Barbara Lynette Jones, program director of the Ralph Bunche Institute
"We like to focus on overarching themes when it comes to diversity, social justice, race relations, civil rights, because they all can be the source of conflict," says Barbara Lynette Jones, program director of the Ralph Bunche Institute and community dispute resolution specialist at the Center. "Some of our young people are not equipped with the basic skills that they need at this crucial age to be able to navigate life."
Although students from both struggling and stable districts enter the program, navigating school can be difficult anywhere.
Dale French, 16, an incoming junior at The International Academy of Macomb, had to deal with bullying and low self-esteem in middle school. "It affected how I thought about myself," he says. "If I knew what I know now, I think I would have handled things differently."
French hopes to use what he's learned from participating in the Bunche Institute to be an advocate for conflict resolution in his community.
"With everything that has been going on, I feel like it is really important to have something like this because it opens up dialogue and discussion," he says.
Beyond all the topics the Center explores through its programs, Hamtramck High School student Scott Hallett, 16, says it's been good to know that, regardless of age, your voice matters.
"We could make a change if we really put our mind to it, and I never thought of that before," says Hallett. "I always thought that they would just shoot our ideas down because we are not adults yet. I now know that people will listen to us if what we're saying is valid."
Wayne State officers roleplay a traffic stop with participants in the peace and conflict studies workshop
Up until the early 2000s, the Center had peer mediators in every Detroit Public School, funded by a grant to Wayne State through the U.S. Department of Education. But for the last three years, the Center has been completely dependent on outside funding. Jones says recent increases in school suspensions and other disciplinary issues could be curbed by programs like the Bunche Institute.
"We depend on our teachers so much to educate our students. They can't focus on academics if they are always trying to resolve conflict with students," says Jones.
Parks as places of peace
With the Center's anticipation of the 1967 riots' golden anniversary, the Bunche Institute has used the occasion as an historic framework to revisit the frustrations that fueled the riots and examine how they still affect the city today. Students visit places relevant to the riots, talk to police officers, and see revitalization efforts in historic neighborhoods.
Another location they visit, just as crucial to the itinerary, is parks.
The Bunche Institute's most prominent sponsor and partner this year is the National Park Service, which is celebrating its centennial anniversary.
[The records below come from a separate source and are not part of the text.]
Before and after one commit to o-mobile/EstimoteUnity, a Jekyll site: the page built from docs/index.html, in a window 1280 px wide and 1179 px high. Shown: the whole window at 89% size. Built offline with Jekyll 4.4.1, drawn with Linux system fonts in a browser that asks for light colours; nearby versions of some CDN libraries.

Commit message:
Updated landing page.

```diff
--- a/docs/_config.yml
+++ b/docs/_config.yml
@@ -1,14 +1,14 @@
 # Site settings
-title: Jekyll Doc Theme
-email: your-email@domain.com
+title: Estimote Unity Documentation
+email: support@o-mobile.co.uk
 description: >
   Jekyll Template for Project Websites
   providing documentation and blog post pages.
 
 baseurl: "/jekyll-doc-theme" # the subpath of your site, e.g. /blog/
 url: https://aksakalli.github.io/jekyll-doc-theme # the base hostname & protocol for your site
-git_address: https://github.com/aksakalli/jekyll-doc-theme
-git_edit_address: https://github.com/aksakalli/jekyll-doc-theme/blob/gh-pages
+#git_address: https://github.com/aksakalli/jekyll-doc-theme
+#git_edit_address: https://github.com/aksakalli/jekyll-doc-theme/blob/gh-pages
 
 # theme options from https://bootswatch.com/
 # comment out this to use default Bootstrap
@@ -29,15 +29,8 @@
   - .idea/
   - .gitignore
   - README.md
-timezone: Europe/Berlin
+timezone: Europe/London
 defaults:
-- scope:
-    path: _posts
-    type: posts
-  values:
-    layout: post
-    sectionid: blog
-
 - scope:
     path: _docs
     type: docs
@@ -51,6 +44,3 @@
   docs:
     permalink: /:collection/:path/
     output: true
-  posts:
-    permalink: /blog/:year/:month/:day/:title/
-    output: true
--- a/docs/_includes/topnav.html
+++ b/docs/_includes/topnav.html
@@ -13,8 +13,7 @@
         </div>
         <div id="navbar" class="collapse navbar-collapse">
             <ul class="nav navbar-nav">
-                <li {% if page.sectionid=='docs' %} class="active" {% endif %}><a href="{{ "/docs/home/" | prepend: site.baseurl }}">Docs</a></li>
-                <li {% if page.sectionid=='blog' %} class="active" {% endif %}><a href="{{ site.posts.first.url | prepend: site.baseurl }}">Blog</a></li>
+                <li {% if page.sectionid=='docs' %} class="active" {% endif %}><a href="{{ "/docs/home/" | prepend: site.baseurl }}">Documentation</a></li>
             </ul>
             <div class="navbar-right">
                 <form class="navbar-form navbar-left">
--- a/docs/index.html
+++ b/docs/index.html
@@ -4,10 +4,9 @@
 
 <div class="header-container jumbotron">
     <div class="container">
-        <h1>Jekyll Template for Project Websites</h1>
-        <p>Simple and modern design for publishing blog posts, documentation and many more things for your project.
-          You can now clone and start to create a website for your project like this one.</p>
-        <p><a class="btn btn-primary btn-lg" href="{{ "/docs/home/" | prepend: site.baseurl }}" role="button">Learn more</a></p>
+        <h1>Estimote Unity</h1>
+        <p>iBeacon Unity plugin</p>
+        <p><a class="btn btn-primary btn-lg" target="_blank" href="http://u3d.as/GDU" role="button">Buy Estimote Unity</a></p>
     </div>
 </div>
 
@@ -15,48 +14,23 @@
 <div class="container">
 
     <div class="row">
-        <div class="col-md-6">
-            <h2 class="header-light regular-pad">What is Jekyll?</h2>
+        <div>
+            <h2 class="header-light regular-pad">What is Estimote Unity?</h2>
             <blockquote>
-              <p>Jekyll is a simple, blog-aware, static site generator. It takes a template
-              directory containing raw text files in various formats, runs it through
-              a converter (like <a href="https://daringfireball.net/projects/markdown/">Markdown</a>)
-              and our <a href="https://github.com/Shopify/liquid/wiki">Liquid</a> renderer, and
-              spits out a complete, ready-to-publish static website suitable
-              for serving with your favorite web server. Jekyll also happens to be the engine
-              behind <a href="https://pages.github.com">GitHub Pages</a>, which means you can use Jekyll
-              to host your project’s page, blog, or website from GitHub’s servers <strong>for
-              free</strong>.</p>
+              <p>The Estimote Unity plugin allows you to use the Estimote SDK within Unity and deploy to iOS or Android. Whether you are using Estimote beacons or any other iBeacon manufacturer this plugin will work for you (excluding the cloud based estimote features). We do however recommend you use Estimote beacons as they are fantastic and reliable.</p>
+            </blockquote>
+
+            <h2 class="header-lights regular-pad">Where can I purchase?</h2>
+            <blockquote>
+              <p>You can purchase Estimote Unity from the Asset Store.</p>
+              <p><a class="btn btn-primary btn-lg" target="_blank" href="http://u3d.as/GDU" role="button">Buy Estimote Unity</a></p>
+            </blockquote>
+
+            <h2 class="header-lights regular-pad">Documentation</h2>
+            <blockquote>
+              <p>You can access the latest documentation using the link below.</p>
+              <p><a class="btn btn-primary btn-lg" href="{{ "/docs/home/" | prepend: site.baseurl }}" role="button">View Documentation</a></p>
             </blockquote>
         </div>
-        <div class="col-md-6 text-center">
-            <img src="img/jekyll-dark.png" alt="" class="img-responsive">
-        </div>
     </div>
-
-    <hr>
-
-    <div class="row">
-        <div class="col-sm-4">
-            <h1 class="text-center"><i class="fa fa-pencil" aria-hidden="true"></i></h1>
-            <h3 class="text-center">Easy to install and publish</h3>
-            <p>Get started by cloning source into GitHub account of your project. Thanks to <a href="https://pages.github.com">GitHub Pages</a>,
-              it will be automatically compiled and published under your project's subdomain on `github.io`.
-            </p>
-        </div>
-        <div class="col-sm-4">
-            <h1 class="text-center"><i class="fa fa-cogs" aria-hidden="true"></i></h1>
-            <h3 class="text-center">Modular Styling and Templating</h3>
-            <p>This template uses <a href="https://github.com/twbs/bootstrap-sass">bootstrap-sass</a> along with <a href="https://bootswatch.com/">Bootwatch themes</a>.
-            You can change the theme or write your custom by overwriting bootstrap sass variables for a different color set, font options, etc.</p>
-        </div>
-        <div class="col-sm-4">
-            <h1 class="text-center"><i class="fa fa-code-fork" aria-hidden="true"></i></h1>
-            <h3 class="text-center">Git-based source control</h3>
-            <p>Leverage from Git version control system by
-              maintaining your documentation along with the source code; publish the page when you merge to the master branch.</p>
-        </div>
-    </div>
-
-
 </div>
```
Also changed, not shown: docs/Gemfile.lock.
The agency is making a concerted effort to engage urban cities in ways to utilize parks for grooming the next generation of stewards.
"We tell American history," says David John Goldstein, an urban fellow of the National Park Service. Part of telling that history, he explains, is to ensure that people recognize the significance of the National Register of Historic Monuments and Places, managed by the Park Service.
Take Belle Isle. People arrested during the 1967 riot were held in jails on the island, a fact the Detroit Historical Museum has on record.
"The National Park Service is the only agency entrusted with all of our country's cultural aspects," says Goldstein. "I think we underestimate the role that stewardship can have in a city. It might make you a better park ranger. It might make you a better cop."
Helping people feel more connected to the country through teaching about historic monuments will help and prevent conflict. It starts, says Goldstein, with engaging the next generation of leaders. "We have to change that in order to remain strong and relevant in a country that is changing."
All photos by Nick Hagen.
This article is part of Michigan Nightlight, a series of stories about the programs and people that positively impact the lives of Michigan kids. It is made possible with funding from the W.K. Kellogg Foundation. Read more in the series here.